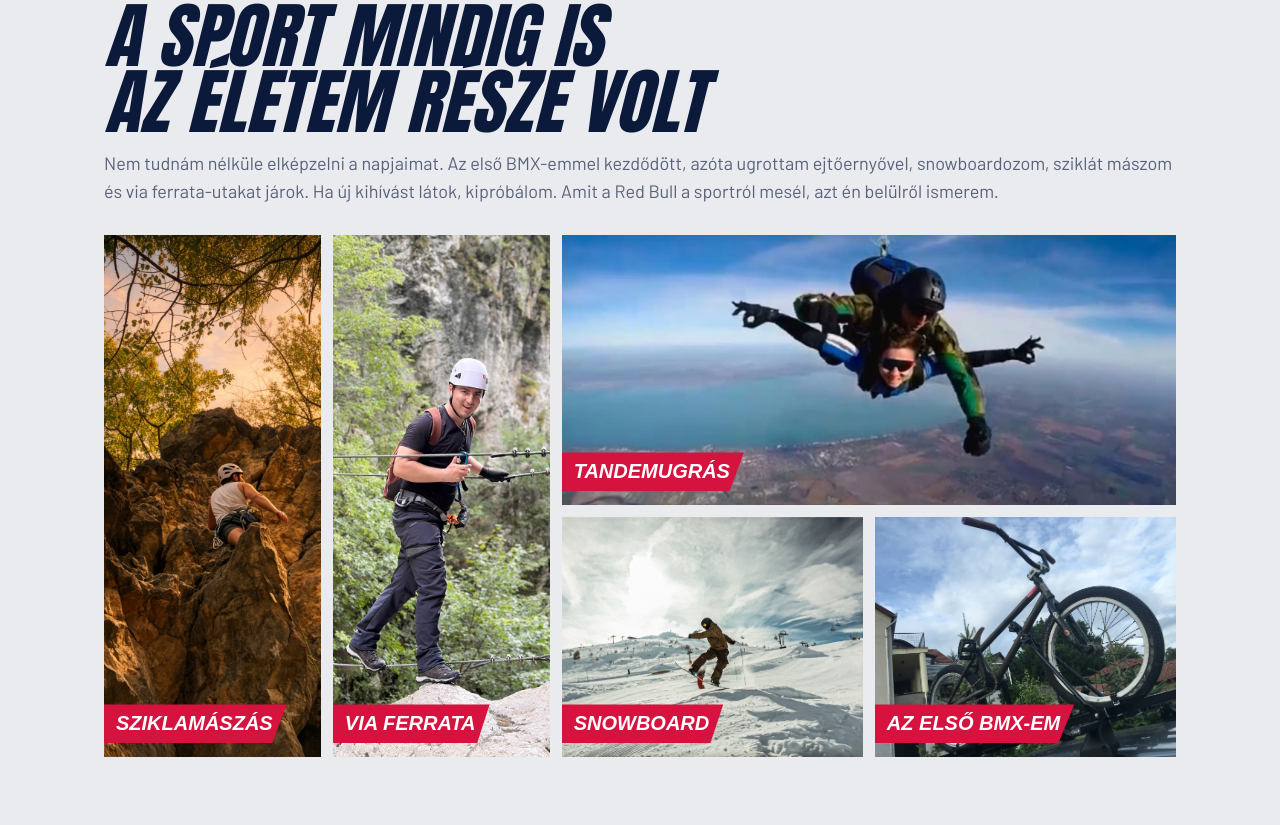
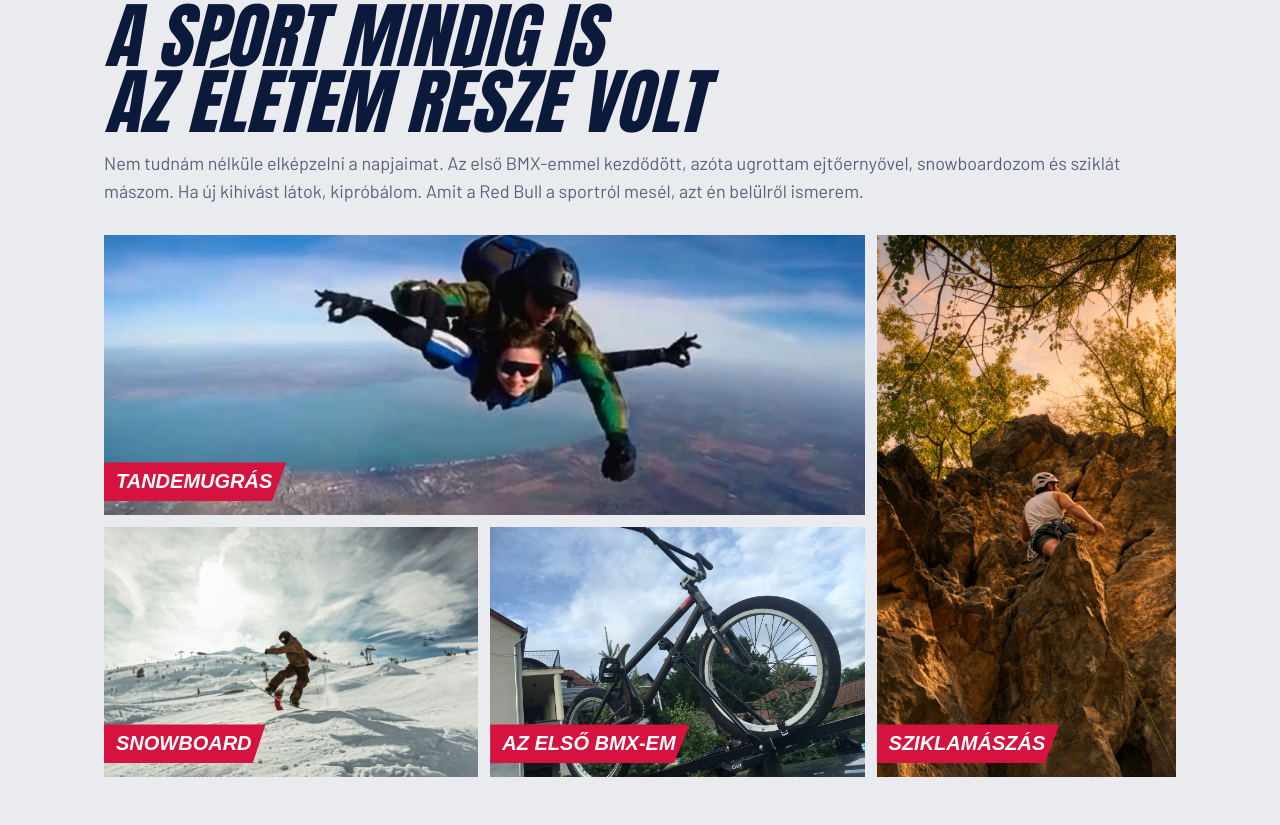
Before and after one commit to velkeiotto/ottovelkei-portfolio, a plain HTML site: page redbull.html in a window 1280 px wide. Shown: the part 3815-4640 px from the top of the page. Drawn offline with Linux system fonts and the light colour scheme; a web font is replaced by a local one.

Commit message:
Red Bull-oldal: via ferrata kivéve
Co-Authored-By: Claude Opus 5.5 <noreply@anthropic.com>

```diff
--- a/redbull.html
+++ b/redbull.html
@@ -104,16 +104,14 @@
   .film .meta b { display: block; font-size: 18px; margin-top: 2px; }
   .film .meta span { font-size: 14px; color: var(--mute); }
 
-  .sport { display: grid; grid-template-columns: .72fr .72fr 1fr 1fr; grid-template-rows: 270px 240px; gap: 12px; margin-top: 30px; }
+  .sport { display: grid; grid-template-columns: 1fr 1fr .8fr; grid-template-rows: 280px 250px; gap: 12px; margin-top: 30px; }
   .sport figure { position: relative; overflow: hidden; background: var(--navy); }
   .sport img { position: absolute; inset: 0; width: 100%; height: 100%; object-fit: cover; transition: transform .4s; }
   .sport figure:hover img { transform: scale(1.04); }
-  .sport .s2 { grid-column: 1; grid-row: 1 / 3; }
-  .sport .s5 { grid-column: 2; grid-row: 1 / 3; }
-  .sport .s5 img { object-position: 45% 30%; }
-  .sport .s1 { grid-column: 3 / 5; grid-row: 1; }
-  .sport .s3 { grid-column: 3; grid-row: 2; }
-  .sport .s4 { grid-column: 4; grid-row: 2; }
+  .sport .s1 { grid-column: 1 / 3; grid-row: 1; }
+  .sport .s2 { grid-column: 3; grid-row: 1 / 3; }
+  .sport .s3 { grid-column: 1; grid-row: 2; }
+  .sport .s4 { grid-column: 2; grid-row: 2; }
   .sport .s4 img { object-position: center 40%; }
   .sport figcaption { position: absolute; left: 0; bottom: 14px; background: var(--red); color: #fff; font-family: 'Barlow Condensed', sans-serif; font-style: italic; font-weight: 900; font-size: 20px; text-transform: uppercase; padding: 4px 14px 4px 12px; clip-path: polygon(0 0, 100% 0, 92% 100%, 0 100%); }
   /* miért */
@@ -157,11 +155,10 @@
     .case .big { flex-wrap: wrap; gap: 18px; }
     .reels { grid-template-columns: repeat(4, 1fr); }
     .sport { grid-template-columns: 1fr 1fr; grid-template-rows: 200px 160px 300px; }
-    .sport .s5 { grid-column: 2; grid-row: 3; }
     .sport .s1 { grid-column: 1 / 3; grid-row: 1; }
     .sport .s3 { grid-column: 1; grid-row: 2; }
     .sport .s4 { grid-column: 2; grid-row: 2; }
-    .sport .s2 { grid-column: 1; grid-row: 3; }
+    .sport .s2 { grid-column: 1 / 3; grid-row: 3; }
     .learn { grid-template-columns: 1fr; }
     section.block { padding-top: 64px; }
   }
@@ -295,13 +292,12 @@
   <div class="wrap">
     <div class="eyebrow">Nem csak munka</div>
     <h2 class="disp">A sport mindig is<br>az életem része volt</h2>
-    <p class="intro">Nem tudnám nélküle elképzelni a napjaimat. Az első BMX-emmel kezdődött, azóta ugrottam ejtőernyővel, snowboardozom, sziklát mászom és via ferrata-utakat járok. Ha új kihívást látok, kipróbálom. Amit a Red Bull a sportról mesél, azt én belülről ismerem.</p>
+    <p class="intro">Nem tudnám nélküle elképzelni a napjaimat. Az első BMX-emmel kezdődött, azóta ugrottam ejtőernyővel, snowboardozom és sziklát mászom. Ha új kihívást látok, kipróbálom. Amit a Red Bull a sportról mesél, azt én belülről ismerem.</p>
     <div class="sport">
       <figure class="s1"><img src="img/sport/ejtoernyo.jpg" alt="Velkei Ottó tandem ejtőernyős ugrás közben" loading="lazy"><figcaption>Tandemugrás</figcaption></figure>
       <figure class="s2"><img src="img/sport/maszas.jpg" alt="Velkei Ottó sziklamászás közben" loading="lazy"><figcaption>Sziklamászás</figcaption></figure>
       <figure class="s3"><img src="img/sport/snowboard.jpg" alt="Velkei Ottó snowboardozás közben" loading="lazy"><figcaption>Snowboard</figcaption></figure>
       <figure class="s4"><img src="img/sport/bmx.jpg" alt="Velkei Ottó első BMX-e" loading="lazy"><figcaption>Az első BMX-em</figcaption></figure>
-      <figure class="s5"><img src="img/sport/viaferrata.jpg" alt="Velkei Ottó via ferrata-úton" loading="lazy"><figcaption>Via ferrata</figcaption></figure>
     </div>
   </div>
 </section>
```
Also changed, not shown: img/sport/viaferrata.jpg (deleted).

● TASK PROMPT:
Give back every entry word for word, and drop the pictures as you go.

● SOLVED PROBLEM:
Before and after one commit to velkeiotto/ottovelkei-portfolio, a plain HTML site: page redbull.html in a window 1280 px wide. Shown: the part 3815-4640 px from the top of the page. Drawn offline with Linux system fonts and the light colour scheme; a web font is replaced by a local one.

Commit message:
Red Bull-oldal: via ferrata kivéve
Co-Authored-By: Claude Opus 5.5 <noreply@anthropic.com>

```diff
--- a/redbull.html
+++ b/redbull.html
@@ -104,16 +104,14 @@
   .film .meta b { display: block; font-size: 18px; margin-top: 2px; }
   .film .meta span { font-size: 14px; color: var(--mute); }
 
-  .sport { display: grid; grid-template-columns: .72fr .72fr 1fr 1fr; grid-template-rows: 270px 240px; gap: 12px; margin-top: 30px; }
+  .sport { display: grid; grid-template-columns: 1fr 1fr .8fr; grid-template-rows: 280px 250px; gap: 12px; margin-top: 30px; }
   .sport figure { position: relative; overflow: hidden; background: var(--navy); }
   .sport img { position: absolute; inset: 0; width: 100%; height: 100%; object-fit: cover; transition: transform .4s; }
   .sport figure:hover img { transform: scale(1.04); }
-  .sport .s2 { grid-column: 1; grid-row: 1 / 3; }
-  .sport .s5 { grid-column: 2; grid-row: 1 / 3; }
-  .sport .s5 img { object-position: 45% 30%; }
-  .sport .s1 { grid-column: 3 / 5; grid-row: 1; }
-  .sport .s3 { grid-column: 3; grid-row: 2; }
-  .sport .s4 { grid-column: 4; grid-row: 2; }
+  .sport .s1 { grid-column: 1 / 3; grid-row: 1; }
+  .sport .s2 { grid-column: 3; grid-row: 1 / 3; }
+  .sport .s3 { grid-column: 1; grid-row: 2; }
+  .sport .s4 { grid-column: 2; grid-row: 2; }
   .sport .s4 img { object-position: center 40%; }
   .sport figcaption { position: absolute; left: 0; bottom: 14px; background: var(--red); color: #fff; font-family: 'Barlow Condensed', sans-serif; font-style: italic; font-weight: 900; font-size: 20px; text-transform: uppercase; padding: 4px 14px 4px 12px; clip-path: polygon(0 0, 100% 0, 92% 100%, 0 100%); }
   /* miért */
@@ -157,11 +155,10 @@
     .case .big { flex-wrap: wrap; gap: 18px; }
     .reels { grid-template-columns: repeat(4, 1fr); }
     .sport { grid-template-columns: 1fr 1fr; grid-template-rows: 200px 160px 300px; }
-    .sport .s5 { grid-column: 2; grid-row: 3; }
     .sport .s1 { grid-column: 1 / 3; grid-row: 1; }
     .sport .s3 { grid-column: 1; grid-row: 2; }
     .sport .s4 { grid-column: 2; grid-row: 2; }
-    .sport .s2 { grid-column: 1; grid-row: 3; }
+    .sport .s2 { grid-column: 1 / 3; grid-row: 3; }
     .learn { grid-template-columns: 1fr; }
     section.block { padding-top: 64px; }
   }
@@ -295,13 +292,12 @@
   <div class="wrap">
     <div class="eyebrow">Nem csak munka</div>
     <h2 class="disp">A sport mindig is<br>az életem része volt</h2>
-    <p class="intro">Nem tudnám nélküle elképzelni a napjaimat. Az első BMX-emmel kezdődött, azóta ugrottam ejtőernyővel, snowboardozom, sziklát mászom és via ferrata-utakat járok. Ha új kihívást látok, kipróbálom. Amit a Red Bull a sportról mesél, azt én belülről ismerem.</p>
+    <p class="intro">Nem tudnám nélküle elképzelni a napjaimat. Az első BMX-emmel kezdődött, azóta ugrottam ejtőernyővel, snowboardozom és sziklát mászom. Ha új kihívást látok, kipróbálom. Amit a Red Bull a sportról mesél, azt én belülről ismerem.</p>
     <div class="sport">
       <figure class="s1"><img src="img/sport/ejtoernyo.jpg" alt="Velkei Ottó tandem ejtőernyős ugrás közben" loading="lazy"><figcaption>Tandemugrás</figcaption></figure>
       <figure class="s2"><img src="img/sport/maszas.jpg" alt="Velkei Ottó sziklamászás közben" loading="lazy"><figcaption>Sziklamászás</figcaption></figure>
       <figure class="s3"><img src="img/sport/snowboard.jpg" alt="Velkei Ottó snowboardozás közben" loading="lazy"><figcaption>Snowboard</figcaption></figure>
       <figure class="s4"><img src="img/sport/bmx.jpg" alt="Velkei Ottó első BMX-e" loading="lazy"><figcaption>Az első BMX-em</figcaption></figure>
-      <figure class="s5"><img src="img/sport/viaferrata.jpg" alt="Velkei Ottó via ferrata-úton" loading="lazy"><figcaption>Via ferrata</figcaption></figure>
     </div>
   </div>
 </section>
```
Also changed, not shown: img/sport/viaferrata.jpg (deleted).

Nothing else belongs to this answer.